Yesterday's Google Doodle which sported a circle revolving around axes, geometrical diagrams and mathematical equations has been put up in honour of Leonhard Euler, who has been described as a "a pioneering Swiss mathematician and physicist".
According to the entry on Wikipedia, Euler made "important discoveries in fields as diverse as infinitesimal calculus and graph theory. He also introduced much of the modern mathematical terminology and notation, particularly for mathematical analysis, such as the notion of a mathematical function. He is also renowned for his work in mechanics, fluid dynamics, optics, and astronomy."
In other words, he was a Godfather of sorts, for the modern day geek - who as we all know, is running the world right now.
Google has special affinity for historical geeks - choosing in the past to honour people like French physicist Louis Daguerre, who created the world's first commercially successful way of capturing permanent photographs and Nasīr al-Dīn Tūsī, who was a Persian polymath and prolific writer: an architect, astronomer, biologist, chemist, mathematician, philosopher, physician, physicist, scientist, theologian and Marja Taqleed.

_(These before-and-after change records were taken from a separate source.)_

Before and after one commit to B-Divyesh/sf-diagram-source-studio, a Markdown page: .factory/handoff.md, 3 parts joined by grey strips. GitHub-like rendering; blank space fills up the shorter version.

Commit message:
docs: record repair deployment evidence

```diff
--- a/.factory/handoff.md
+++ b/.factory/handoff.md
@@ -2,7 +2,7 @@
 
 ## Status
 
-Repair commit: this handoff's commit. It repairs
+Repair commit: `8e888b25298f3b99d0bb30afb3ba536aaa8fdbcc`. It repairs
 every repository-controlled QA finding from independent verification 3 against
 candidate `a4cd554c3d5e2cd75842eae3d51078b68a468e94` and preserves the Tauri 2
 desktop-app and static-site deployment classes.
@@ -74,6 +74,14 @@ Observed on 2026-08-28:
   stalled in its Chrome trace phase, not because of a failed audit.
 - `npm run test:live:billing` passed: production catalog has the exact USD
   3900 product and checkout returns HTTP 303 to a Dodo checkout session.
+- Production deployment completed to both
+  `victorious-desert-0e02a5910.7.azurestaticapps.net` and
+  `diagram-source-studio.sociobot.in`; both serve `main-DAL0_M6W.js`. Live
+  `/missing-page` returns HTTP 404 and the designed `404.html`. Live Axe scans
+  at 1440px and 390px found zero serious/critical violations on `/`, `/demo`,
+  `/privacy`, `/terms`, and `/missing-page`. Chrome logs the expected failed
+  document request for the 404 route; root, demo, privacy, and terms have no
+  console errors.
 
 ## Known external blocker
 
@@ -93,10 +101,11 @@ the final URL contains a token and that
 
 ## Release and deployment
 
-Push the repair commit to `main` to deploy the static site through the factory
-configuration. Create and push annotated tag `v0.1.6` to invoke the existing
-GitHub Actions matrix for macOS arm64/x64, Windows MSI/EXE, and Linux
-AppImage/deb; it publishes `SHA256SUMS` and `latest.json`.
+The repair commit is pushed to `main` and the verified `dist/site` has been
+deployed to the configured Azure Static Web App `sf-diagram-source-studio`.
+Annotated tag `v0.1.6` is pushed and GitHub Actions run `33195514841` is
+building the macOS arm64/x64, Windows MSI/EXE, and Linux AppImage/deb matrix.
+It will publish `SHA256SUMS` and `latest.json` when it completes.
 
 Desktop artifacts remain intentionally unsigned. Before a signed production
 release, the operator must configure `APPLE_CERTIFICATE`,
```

Euler is widely acknowledged to be one of the greatest mathematicians to have ever lived, working in almost all areas of mathematics: geometry, infinitesimal calculus, trigonometry, algebra, and number theory, as well as continuum physics, lunar theory and other areas of physics.
Most notably according to William Dunham in his book titled Euler: the master of us all, he introduced the concept of a function and was the first to write f(x) to denote the function f applied to the argument x.